1. The past experience.
2. Seems everyone wants to illustrate picture books.
3. I no longer believed in the dream.
It became clear it is where my heart is, I love stories. It is the way I learned to communicate with the world.
So when I illustrated my first edition of Voice, this wasn’t just healing in the sense of sharing my story, it was the moment I started to open up a door to book illustration I closed a long time ago. It is funny how things work out, voice was an assignment about “making a book” not “really” about picture book illustrations.
Voice over time has become something more, so, that is the reason I am working on the second edition.
I shared my assignment version of Voice with some Facebook groups and Shimina Khatun reached out as she liked my style and had a project she wanted to work with me on. I was a little torn as I was still learning and my creative voice was starting to grow. Shimina’s story was emotional and it felt like her “voice” so I said yes!

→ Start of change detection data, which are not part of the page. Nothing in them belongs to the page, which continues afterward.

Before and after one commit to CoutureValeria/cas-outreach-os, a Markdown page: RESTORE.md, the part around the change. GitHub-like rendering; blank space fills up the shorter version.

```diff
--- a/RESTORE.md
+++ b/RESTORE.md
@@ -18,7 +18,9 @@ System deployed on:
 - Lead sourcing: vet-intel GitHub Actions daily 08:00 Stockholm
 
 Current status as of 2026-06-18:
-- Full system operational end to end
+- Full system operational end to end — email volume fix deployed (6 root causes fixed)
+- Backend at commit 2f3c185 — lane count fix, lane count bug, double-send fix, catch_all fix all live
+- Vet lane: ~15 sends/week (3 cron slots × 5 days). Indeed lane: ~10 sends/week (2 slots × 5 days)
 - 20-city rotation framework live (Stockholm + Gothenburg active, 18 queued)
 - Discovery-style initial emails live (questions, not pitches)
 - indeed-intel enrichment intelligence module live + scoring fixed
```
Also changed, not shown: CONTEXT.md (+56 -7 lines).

I worked hard this time on creating the emotions in the work and telling her story in the same way I did the first edition of Voice. This is what I class as my first book with a self-published author.
Fast forward a year, I had done AOI mentorship and under Caroline's Guidance, I had learnt a lot more about illustrating book, done more project-based assignments and in the final year of my BA (hon) illustration degree. I was now in a much stronger position to illustrate and format books.
It was a joy to be able to illustrate the second book for Shamima.
So my advice, is YES, new illustrators are nothing to shy away from.
However, you both need to know what is expected, have a contract in place and understand the progress.
Working with an illustrator in 10 steps.
1. Have the book edited and formatted
2. Find the right illustrator (Check portfolio etc)
3. Let the illustrator read the manuscript.
4. Negotiations (Time frame / what is included / payment)
5. Draft up a contract
6. Ensure all information (such as book format/size/page count/blurb)
7. Check book draft /flat plan/character design. - Sign off
8. Finish illustrations.
9. Book formatting - This is laying the book out / adding text/bleeds/margins - This is an extra for illustrators. It is worth checking if your illustrator can do this, otherwise worth hiring a book formatter.
10. Ready to publish.
This really is just a basic what to expect of each other step by step, there is more to each stage and process…